. We reach the Rodin Museum, housing the largest public collection of the master's works outside of Paris, including
The Gates of Hell
. Amidst formal gardens, we watch artists sketching myriad sculptures. It's so very quiet and contemplative here.
Then, in contrast, we visit the world's largest LED video wall at the new
, followed by late lunch at Table 31, a restaurant that blends steakhouse cuisine with Italian regional dishes.
We consider an evening return to the Philadelphia Museum of Art because Friday evening, there's live music, film showings and special gallery talks and tours. However, we pass and head downtown to check out a shimmering collaboration between Philadelphia's original "painter of light"
and glass artisan extraordinaire
Louis Comfort Tiffany
Curtis Center's Dream Garden
is a marvelous mosaic crafted of 100,000 pieces of favrile glass in some 260 colors accentuated by pink salmons and sky blues.
For dinner in Old City on the outskirts of the animated neighborhood, the striking Union Trust serves steak as the prime order. This old bank building has been transformed into a cathedral-like setting with a jewel-toned design, both luxurious and soaring. We do much more walking at night, feeling quite safe despite Broad Street's reputation for bullies circa '70s coach Fred Shero and his nasty Flyers hockey team.
Saturday: we breakfast at the nearby bustling Reading Terminal Market's Dutch Eating Place, opting for a heaping stack of blueberry pancakes. The market stalls are fun to explore from tasty bakeries to cheese purveyors and hand-twisted pretzels.
Next, we walk to
, near the Fairmount Park Visitors Center, to embark on a 90-minute ride on the city's elevated train line or "the el" as it's known to locals. This is part of the
Mural Arts Program's Love Letter Mural Tour
, a unique public art project that features the work of Stephen Powers who has crafted a series of 50 murals to resemble old-style billboards that trace one particular fellow's courtship of a fortunate lady.
After lunch on the fly, it's the
Pennsylvania Academy of the Fine Arts
' tour-de-force starts outside with mansard roofs, terra cotta and arches coalescing into a magnificent whole. Inside, we view the work of past students and teachers such as
Charles Willson Peale
and Maxfield Parrish, plus other American masters like

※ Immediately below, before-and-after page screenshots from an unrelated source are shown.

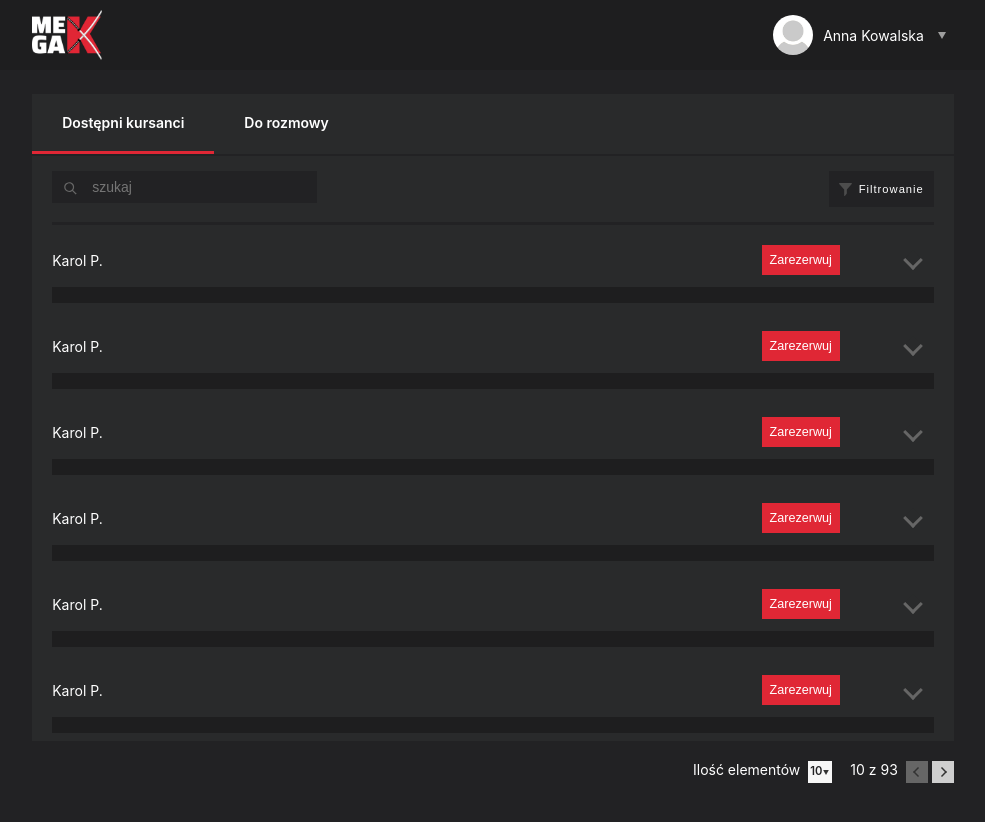
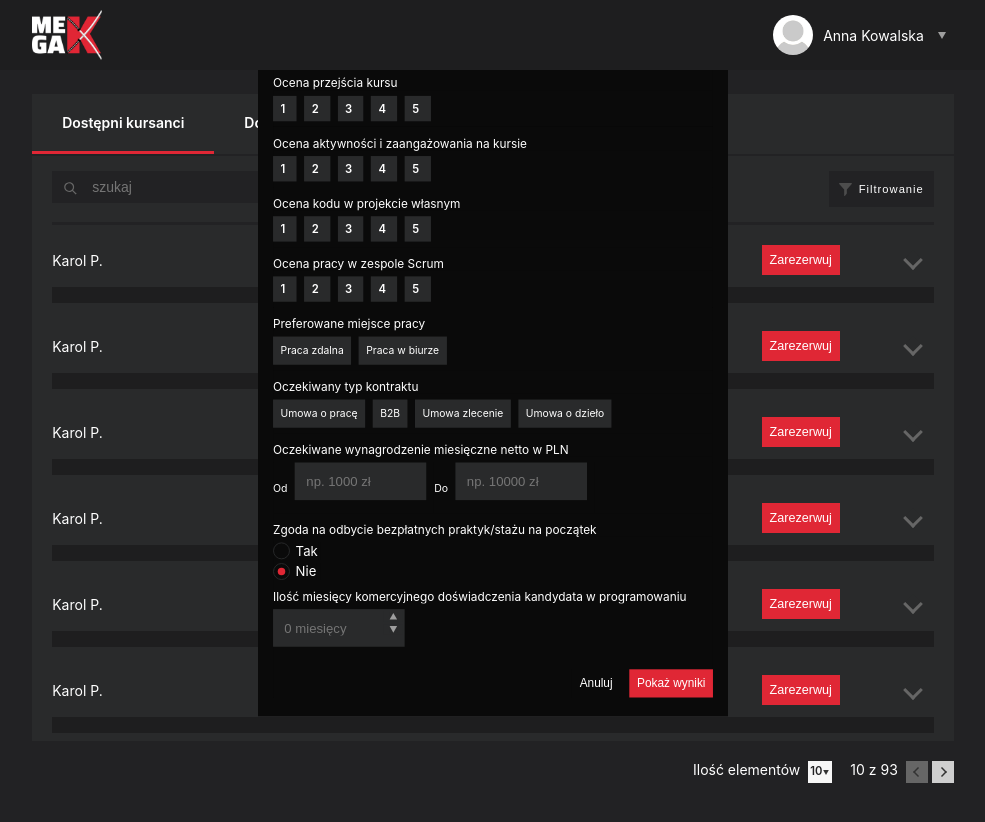
Before and after one commit to KamilFil/megak-headhunterapp-fe, a React (Create React App) app: page /students in a window 1280 px wide. Shown: the top 822 px of the page, without its empty margins (147-1132 px from the left). Built offline with nearby package versions, Linux system fonts and the light colour scheme.

Commit message:
Created Context FilterForm, added Provider to component Students. Changed students composition for brightness effect.

```diff
--- a/src/components/layouts/Students/Students.css
+++ b/src/components/layouts/Students/Students.css
@@ -1,6 +1,10 @@
 .students-wrap {
     width: 72vw;
     margin: 0 auto;
+}
+
+.focus-filter {
+    filter: brightness(0.4);
 }
 
 @media (max-width: 425px) {
--- a/src/components/layouts/Students/Students.tsx
+++ b/src/components/layouts/Students/Students.tsx
@@ -4,6 +4,9 @@ import {NavBar} from '../../common/NavBar/NavBar';
 import {SearchBar} from '../../common/SearchBar/SearchBar';
 import {StudentsList} from '../../StudentsList/StudentsList';
 import {ListFooter} from '../../ListFooter/ListFooter';
+import {FilterFormContext} from '../../../context/FilterFormContext';
+import {FilterForm} from '../../../types/filter';
+import {FilterMenu} from '../../FilterMenu/FilterMenu';
 import './Students.css';
 
 export const Students = () => {
@@ -13,8 +16,28 @@ export const Students = () => {
   const [pagesPagination, setPagesPagination] = useState(10);
   const [page, setPage] = useState(1);
   const [studentsAmount, setStudentsAmount] = useState(93);
+
+  const [filterForm, setFilterForm] = useState<FilterForm>({
+    visibleFilterMenu: false,
+    generalRating: 0,
+    activityRating: 0,
+    ownProjectRating: 0,
+    teamworkRating: 0,
+    preferredRemoteWork: false,
+    preferredOfficeWork: false,
+    expectedEmploymentContract: false,
+    expectedB2bContract: false,
+    expectedMandateContract: false,
+    expectedWorkContract: false,
+    expectedMinNetSalary: undefined,
+    expectedMaxNetSalary: undefined,
+    agreementForUnpaidInternship: false,
+    monthsExperience: undefined,
+  });
+
   return (
-        <>
+      <FilterFormContext.Provider value={{filterForm: filterForm, setFilterForm: setFilterForm}}>
+        <div className='filter-wrap'>
           <NavBar/>
           <div className='students-wrap'>
             <ViewSelect viewSelect={viewSelect} setViewSelect={setViewSelect}/>
@@ -28,6 +51,8 @@ export const Students = () => {
                 setPage={setPage}
             />
           </div>
-        </>
+        </div>
+        <FilterMenu/>
+      </FilterFormContext.Provider>
   );
 };
--- /dev/null
+++ b/src/context/FilterFormContext.tsx
@@ -0,0 +1,32 @@
+import {Context, createContext, Dispatch} from 'react';
+import {FilterForm} from '../types/filter';
+
+const filterForm: FilterForm = {
+  visibleFilterMenu: false,
+  generalRating: 0,
+  activityRating: 0,
+  ownProjectRating: 0,
+  teamworkRating: 0,
+  preferredRemoteWork: false,
+  preferredOfficeWork: false,
+  expectedEmploymentContract: false,
+  expectedB2bContract: false,
+  expectedMandateContract: false,
+  expectedWorkContract: false,
+  expectedMinNetSalary: undefined,
+  expectedMaxNetSalary: undefined,
+  agreementForUnpaidInternship: false,
+  monthsExperience: undefined,
+};
+
+/* eslint-disable */
+const setFilterForm = (filterForm: FilterForm) => {
+};
+
+export const FilterFormContext: Context<{
+  filterForm: FilterForm;
+  setFilterForm: Dispatch<FilterForm>;
+}> = createContext({
+  filterForm,
+  setFilterForm,
+});
--- a/src/index.css
+++ b/src/index.css
@@ -9,7 +9,9 @@
     scroll-behavior: smooth;
 }
 
-html, body {
+.focus-filter-body {
+    pointer-events: none;
+    overflow-y: hidden;
 }
 
 body {
```
Lines whose indentation alone changed are shown as unchanged.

. Across the street, a new wing spotlights contemporary artists and features a great gift shop.
Next, we hit
, the newest entry from celebrated chef
, a former
Award winner and favorite of Food & Wine. This is a lively trattoria that features kitchen-side seating and butcher-block tables. The menu offers hearty Italian fare.
It's a short stroll to the Avenue of the Arts, where live music and theater abounds. Visitors may choose from opera or ballet at the
Academy of Music
, chamber music, jazz or pop at the
Kimmel Center for the Performing Arts
or theater at the
Suzanne Roberts Theatre
, home of the
Philadelphia Theatre Company
At the Wilma Theater we watch
perform two of seven scheduled world premieres, guided by co-founders and Artistic Directors,
. The dancing is powerful, modern and daring.
Sunday: after visiting
for breakfast, we navigate around the corner for a tour of Barnes, saving the best for last. Designed by
Tod Williams and Billie Tsien
who formed their New York-based collaborative practice in 1986, hundreds of Impressionist paintings are hung in the idiosyncratic fashion favored by
Albert C. Barnes
, who established the Foundation in 1922 to promote art appreciation. It's a treasure we will not forget. Afterwards, a quick trip to
Independence National Historical Park with its free attractions, the Liberty Bell Center and Independence Hall, and we return back home on an art lover's high!
The Barnes Foundation
Mike Keenan writes for QMI Agency (Sun Media) Canada's largest newspaper publisher, printing 44 daily newspapers as well as a web portal, Canoe.ca. Besides regular columns for the St. Catharines Standard, Welland Tribune and Niagara Falls Review, Mike has been published in the Globe and Mail, Toronto Star, Buffalo Spree, Stitches, West of the City and Hamilton-Burlington's View Magazine.